Two "ambulance buses", big enough to accommodate dozens of casualties, yesterday joined Dubai's 112-strong conventional fleet when they were inaugurated by Sheikh M9ohammed bin Rashid, Vice President of the UAE and Ruler of Dubai, the state news agency, WAM, reported. The new ambulances - in effect mobile hospitals - are fitted with the latest medical technology and equipment, including an operating theatre, X-ray system and oxygen supply.
Sheikh Mohammed said their introduction would greatly reduce loss of life on the roads. Each vehicle cost more than Dh15 million (US$4m). Khalifa Hassan al Drai, the executive director of the Dubai Centre for Ambulance Services, said that together they could handle 96 injured people at once. He added that a third vehicle was planned. A recent report issued by the World Health Organisation said the UAE had one of the highest road death rates in the world. At 37.1 deaths per 100,000 people, the toll on the country's drivers, riders and pedestrians is far worse than in most western, Asian and African countries.
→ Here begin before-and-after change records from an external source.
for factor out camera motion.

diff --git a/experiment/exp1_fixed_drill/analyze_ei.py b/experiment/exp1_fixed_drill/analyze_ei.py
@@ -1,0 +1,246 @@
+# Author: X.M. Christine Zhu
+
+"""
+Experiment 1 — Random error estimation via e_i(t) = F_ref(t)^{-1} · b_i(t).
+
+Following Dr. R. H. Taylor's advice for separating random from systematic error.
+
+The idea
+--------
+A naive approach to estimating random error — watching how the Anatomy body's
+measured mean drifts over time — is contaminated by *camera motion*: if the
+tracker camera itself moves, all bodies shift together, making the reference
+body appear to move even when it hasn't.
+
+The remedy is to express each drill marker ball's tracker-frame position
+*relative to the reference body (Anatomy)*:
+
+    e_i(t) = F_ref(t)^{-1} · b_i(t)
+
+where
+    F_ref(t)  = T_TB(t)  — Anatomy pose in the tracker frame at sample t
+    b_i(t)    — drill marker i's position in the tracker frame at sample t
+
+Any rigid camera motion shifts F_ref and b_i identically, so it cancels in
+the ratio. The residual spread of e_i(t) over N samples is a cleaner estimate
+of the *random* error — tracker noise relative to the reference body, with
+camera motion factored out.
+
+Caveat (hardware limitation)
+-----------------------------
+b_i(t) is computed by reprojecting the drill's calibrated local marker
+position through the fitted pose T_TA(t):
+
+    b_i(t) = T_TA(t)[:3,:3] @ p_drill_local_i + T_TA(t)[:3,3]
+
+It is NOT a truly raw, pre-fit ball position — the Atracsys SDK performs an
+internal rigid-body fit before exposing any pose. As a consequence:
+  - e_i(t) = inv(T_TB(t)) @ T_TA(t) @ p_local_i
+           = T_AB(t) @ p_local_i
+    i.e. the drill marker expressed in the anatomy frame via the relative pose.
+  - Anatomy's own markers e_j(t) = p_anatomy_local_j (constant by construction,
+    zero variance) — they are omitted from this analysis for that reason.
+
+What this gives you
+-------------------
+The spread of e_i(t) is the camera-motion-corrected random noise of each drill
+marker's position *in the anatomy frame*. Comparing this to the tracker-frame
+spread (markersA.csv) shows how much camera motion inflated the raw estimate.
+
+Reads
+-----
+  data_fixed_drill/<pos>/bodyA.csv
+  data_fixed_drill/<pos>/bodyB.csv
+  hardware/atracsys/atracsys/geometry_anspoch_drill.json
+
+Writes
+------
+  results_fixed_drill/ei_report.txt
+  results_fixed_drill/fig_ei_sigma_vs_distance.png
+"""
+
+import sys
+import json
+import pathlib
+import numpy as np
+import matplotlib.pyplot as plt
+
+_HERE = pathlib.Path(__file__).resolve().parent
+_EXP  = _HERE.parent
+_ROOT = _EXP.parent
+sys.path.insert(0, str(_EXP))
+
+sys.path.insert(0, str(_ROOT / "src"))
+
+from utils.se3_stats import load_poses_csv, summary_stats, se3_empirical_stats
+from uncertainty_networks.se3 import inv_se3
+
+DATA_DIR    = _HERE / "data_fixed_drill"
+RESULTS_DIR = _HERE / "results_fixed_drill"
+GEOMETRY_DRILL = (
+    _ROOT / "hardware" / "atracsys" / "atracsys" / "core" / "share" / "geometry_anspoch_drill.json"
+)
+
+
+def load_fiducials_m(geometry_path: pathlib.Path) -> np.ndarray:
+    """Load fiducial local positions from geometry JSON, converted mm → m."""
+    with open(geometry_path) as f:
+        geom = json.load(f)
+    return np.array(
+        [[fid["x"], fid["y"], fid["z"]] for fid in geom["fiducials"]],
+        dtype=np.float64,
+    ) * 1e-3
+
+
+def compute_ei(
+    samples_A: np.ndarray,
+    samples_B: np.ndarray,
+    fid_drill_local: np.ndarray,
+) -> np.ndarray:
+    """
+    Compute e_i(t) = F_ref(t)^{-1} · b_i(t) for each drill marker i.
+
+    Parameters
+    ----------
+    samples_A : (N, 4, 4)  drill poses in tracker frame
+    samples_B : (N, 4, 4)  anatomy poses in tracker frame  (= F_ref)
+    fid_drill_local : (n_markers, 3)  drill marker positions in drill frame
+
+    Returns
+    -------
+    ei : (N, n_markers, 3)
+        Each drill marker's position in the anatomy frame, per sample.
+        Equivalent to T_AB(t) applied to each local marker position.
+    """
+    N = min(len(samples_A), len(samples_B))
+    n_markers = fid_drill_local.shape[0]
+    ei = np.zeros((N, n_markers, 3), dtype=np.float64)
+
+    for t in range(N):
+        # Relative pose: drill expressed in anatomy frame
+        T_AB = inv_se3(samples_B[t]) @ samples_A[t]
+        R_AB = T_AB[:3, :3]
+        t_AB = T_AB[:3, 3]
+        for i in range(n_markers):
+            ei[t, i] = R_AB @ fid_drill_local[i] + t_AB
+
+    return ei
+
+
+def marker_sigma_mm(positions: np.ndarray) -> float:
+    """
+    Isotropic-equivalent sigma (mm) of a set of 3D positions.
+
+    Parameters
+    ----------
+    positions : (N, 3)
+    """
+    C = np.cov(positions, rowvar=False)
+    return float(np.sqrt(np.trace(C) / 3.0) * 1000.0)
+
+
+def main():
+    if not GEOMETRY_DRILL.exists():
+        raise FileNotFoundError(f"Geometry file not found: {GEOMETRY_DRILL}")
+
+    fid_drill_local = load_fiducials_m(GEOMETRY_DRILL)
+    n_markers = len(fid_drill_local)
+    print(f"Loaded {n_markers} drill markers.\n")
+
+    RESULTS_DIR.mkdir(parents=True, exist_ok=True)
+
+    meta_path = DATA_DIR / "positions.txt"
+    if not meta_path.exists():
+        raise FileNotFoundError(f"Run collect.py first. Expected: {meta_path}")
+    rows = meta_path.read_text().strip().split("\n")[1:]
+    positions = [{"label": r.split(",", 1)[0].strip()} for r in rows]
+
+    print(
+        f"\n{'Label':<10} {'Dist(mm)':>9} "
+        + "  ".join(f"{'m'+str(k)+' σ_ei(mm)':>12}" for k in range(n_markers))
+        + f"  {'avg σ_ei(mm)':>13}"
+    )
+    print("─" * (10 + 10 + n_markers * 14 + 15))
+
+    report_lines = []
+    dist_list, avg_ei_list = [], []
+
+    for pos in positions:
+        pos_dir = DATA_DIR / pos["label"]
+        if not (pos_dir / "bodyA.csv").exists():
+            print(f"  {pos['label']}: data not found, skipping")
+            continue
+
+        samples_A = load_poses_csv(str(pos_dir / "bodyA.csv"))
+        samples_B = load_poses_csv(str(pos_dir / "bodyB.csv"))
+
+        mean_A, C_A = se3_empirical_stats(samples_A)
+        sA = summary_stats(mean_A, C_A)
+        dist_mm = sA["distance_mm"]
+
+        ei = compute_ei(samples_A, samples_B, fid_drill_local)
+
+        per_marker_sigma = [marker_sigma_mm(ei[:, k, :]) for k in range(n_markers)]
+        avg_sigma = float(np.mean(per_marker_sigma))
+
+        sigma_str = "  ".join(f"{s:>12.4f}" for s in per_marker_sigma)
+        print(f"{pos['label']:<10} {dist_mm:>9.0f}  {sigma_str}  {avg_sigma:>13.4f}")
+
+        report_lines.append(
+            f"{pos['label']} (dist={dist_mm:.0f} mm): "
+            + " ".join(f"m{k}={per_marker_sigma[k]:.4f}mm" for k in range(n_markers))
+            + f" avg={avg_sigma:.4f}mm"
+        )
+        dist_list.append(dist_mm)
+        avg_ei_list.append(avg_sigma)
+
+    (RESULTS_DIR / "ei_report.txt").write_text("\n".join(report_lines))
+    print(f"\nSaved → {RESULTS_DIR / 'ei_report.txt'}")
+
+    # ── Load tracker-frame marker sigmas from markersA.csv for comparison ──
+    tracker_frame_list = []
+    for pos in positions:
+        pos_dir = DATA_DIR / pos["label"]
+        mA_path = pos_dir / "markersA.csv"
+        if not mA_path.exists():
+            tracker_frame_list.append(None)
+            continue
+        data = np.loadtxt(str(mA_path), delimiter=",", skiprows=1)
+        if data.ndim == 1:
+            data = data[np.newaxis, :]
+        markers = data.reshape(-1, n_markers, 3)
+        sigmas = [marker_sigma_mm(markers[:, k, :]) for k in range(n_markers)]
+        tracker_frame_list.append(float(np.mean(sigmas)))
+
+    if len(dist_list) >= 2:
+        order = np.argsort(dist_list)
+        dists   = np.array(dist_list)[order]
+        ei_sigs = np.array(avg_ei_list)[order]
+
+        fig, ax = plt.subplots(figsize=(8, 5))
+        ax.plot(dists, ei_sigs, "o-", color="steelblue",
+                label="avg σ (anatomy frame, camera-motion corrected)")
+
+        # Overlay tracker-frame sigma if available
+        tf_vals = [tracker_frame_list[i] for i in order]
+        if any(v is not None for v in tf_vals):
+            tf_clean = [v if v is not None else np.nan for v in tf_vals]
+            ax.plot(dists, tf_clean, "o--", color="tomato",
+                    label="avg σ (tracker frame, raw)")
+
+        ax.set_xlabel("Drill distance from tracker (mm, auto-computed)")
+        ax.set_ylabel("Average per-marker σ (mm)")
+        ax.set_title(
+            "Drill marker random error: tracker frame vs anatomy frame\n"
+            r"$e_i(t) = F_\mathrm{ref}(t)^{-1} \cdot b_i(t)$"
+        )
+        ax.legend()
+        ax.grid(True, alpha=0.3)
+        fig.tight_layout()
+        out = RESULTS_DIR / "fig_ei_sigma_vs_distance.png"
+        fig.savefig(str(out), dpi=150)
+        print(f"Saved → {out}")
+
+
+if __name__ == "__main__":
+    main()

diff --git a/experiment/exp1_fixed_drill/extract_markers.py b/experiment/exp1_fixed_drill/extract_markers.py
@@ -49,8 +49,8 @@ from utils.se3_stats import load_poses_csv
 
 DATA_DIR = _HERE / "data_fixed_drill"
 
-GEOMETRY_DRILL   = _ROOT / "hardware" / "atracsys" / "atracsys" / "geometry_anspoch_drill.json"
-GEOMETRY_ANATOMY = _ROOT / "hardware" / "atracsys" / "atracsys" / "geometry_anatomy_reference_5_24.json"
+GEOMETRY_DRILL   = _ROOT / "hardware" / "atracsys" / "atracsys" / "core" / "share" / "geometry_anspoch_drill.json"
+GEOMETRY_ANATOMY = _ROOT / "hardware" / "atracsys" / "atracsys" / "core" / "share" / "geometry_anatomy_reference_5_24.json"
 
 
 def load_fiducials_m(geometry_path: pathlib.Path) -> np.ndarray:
Minibus crashes, in particular, are involved in dozens of deaths. The vehicles, which frequently ferry Asian expatriates and labourers to work sites, have been described by doctors as unsafe, while Dubai's Roads and Transport Authority has warned of more stringent licensing laws for minibus drivers.